**Recorded information:**
++++

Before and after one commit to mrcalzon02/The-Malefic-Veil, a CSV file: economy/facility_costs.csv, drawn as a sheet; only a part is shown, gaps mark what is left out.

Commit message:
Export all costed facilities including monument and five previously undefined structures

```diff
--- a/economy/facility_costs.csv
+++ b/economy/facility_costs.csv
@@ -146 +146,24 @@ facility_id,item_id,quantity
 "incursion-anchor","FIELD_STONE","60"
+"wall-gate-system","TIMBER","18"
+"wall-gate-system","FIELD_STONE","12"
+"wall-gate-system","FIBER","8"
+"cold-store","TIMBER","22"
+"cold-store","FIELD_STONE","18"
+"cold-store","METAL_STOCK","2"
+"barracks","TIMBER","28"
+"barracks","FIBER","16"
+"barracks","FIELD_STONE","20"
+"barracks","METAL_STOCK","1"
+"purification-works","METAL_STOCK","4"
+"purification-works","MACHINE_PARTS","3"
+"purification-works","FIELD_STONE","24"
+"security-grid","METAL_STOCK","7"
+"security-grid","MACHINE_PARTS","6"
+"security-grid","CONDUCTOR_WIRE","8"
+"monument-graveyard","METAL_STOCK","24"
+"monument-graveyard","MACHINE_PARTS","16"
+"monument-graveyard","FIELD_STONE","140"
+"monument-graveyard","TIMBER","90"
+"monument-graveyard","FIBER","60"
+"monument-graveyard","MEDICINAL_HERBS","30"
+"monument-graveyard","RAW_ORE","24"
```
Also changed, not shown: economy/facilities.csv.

++++

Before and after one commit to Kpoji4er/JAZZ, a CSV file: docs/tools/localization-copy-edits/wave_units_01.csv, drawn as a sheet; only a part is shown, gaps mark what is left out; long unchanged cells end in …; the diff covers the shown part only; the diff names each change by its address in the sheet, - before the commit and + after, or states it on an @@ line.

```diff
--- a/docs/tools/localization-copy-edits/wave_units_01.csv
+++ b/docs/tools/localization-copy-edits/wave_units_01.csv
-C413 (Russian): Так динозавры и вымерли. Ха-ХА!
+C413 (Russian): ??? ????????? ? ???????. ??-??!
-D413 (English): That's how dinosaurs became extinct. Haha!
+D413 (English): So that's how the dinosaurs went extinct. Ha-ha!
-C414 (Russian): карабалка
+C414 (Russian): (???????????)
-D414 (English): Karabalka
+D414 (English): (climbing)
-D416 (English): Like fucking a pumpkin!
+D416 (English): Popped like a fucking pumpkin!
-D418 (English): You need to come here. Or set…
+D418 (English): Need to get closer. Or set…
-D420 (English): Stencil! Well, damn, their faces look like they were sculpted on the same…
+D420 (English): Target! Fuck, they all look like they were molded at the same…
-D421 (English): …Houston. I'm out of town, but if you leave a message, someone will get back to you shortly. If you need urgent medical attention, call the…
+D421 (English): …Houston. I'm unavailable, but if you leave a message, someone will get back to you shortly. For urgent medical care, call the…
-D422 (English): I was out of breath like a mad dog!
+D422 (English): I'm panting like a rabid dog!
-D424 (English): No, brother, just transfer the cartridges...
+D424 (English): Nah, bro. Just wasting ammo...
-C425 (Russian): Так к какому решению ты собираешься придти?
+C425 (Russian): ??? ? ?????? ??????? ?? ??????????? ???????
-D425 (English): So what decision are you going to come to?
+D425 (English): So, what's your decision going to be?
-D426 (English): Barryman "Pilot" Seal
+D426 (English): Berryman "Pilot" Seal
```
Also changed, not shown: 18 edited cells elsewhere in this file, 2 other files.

++++

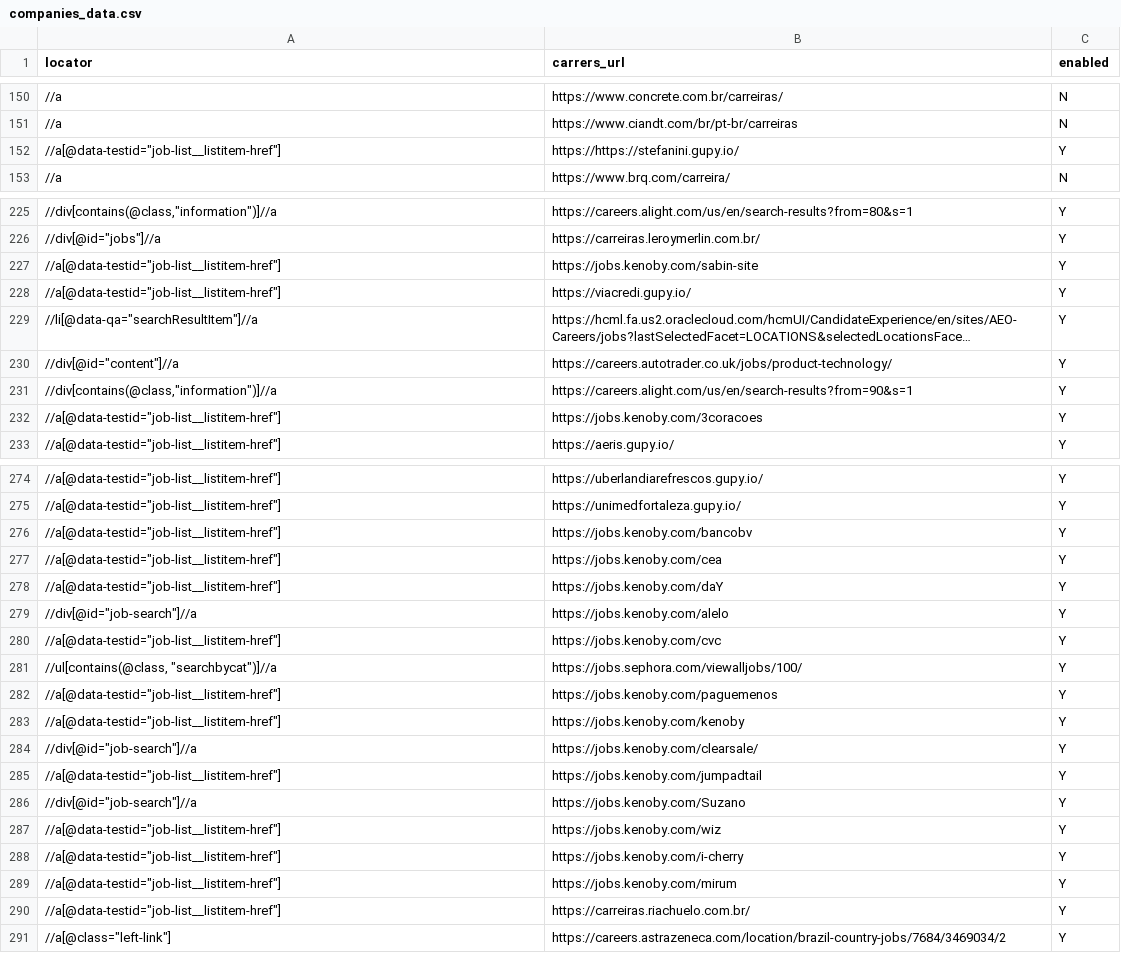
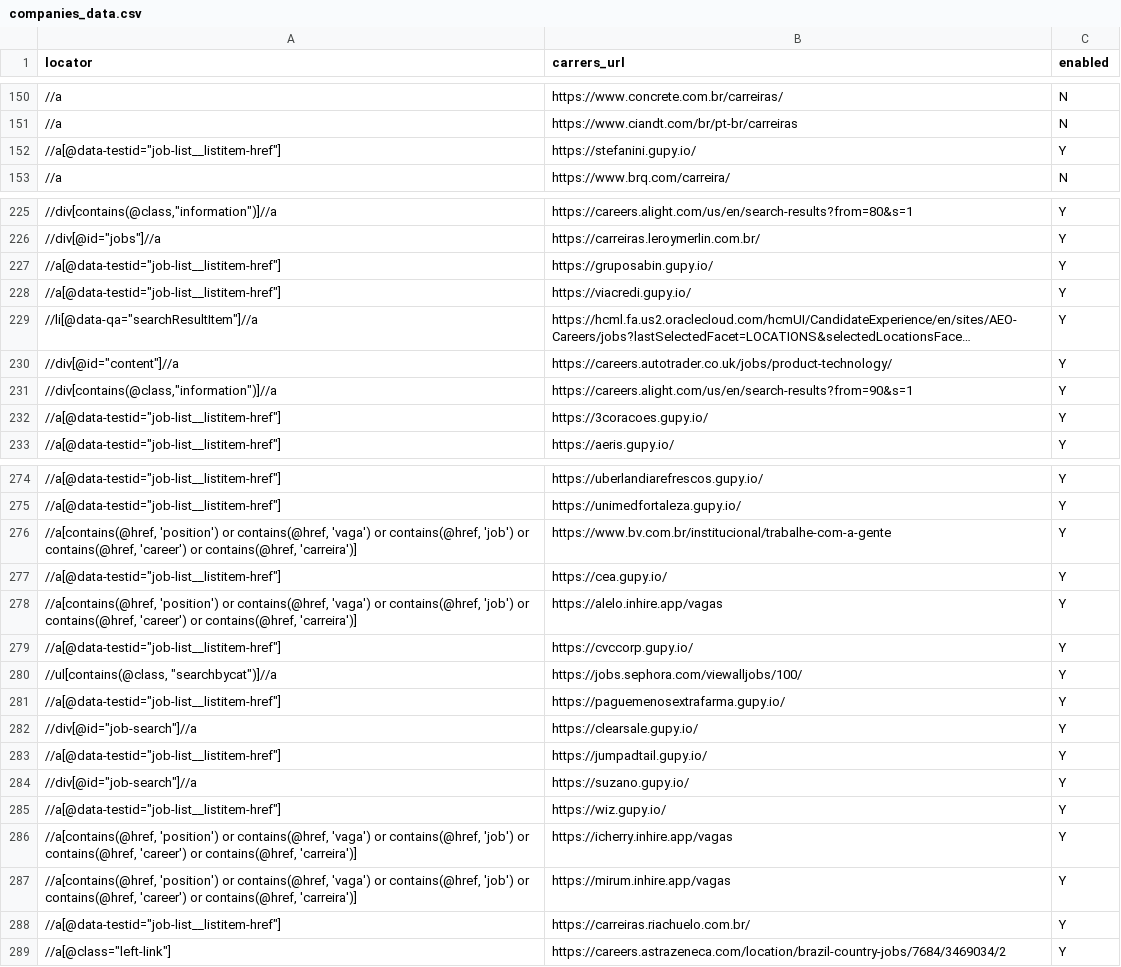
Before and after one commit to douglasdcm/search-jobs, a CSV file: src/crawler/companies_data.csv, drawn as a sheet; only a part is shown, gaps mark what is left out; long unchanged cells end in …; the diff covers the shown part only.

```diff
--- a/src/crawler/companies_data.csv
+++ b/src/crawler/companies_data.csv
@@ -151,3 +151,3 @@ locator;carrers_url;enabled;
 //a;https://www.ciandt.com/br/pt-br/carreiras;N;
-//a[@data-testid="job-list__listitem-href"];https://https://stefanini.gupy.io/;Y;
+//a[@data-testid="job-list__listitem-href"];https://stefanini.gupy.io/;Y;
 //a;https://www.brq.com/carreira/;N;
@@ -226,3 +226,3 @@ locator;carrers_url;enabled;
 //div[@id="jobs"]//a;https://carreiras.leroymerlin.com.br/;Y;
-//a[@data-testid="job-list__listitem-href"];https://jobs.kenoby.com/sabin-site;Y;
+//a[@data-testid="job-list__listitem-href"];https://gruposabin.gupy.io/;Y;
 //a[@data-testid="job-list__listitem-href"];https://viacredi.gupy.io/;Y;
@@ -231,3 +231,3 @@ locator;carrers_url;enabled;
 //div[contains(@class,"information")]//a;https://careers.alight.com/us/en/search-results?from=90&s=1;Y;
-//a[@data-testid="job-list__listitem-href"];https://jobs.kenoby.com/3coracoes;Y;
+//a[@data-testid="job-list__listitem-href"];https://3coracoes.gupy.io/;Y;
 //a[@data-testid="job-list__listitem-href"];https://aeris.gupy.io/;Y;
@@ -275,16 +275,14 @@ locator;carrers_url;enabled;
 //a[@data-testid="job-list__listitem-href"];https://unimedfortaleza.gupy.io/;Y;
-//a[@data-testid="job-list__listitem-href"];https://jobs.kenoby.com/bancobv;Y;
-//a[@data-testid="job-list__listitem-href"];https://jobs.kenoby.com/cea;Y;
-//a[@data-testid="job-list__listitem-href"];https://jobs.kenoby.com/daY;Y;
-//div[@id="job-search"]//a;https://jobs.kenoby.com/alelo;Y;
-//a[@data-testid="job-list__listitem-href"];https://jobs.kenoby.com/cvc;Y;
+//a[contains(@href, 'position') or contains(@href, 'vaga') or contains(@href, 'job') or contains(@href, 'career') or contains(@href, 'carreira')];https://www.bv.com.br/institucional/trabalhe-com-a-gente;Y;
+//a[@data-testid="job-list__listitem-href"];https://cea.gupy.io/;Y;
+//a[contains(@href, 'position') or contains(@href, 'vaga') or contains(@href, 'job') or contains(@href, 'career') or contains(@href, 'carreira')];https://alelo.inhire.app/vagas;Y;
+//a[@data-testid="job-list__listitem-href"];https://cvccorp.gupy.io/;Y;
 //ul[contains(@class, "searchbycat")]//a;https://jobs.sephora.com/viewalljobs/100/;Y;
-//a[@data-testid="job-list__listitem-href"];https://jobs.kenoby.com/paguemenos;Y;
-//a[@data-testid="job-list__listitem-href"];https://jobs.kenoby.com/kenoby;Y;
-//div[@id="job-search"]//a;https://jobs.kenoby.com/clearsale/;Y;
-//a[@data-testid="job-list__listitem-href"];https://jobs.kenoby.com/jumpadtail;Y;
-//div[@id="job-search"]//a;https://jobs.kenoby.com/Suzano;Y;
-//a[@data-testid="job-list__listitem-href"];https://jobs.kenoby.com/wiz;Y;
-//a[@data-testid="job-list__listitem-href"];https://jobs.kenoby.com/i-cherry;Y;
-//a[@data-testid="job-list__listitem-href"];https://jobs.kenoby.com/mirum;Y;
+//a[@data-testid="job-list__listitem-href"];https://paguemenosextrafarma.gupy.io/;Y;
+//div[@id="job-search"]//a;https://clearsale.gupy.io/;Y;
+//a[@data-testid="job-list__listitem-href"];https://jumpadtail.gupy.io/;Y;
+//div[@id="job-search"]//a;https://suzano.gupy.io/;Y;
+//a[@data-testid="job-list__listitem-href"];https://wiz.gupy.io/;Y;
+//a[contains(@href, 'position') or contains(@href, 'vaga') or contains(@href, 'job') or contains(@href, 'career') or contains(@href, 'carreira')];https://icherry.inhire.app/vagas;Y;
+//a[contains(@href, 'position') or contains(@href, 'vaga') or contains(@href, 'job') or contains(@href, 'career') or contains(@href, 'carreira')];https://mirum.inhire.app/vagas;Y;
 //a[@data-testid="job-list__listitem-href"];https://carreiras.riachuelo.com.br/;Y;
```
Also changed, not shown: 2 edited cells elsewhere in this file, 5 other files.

++++

**Work instructions:**
Across all the material above, work out how many lines hold the word "Russian", and answer with that number only.

**Response:**
6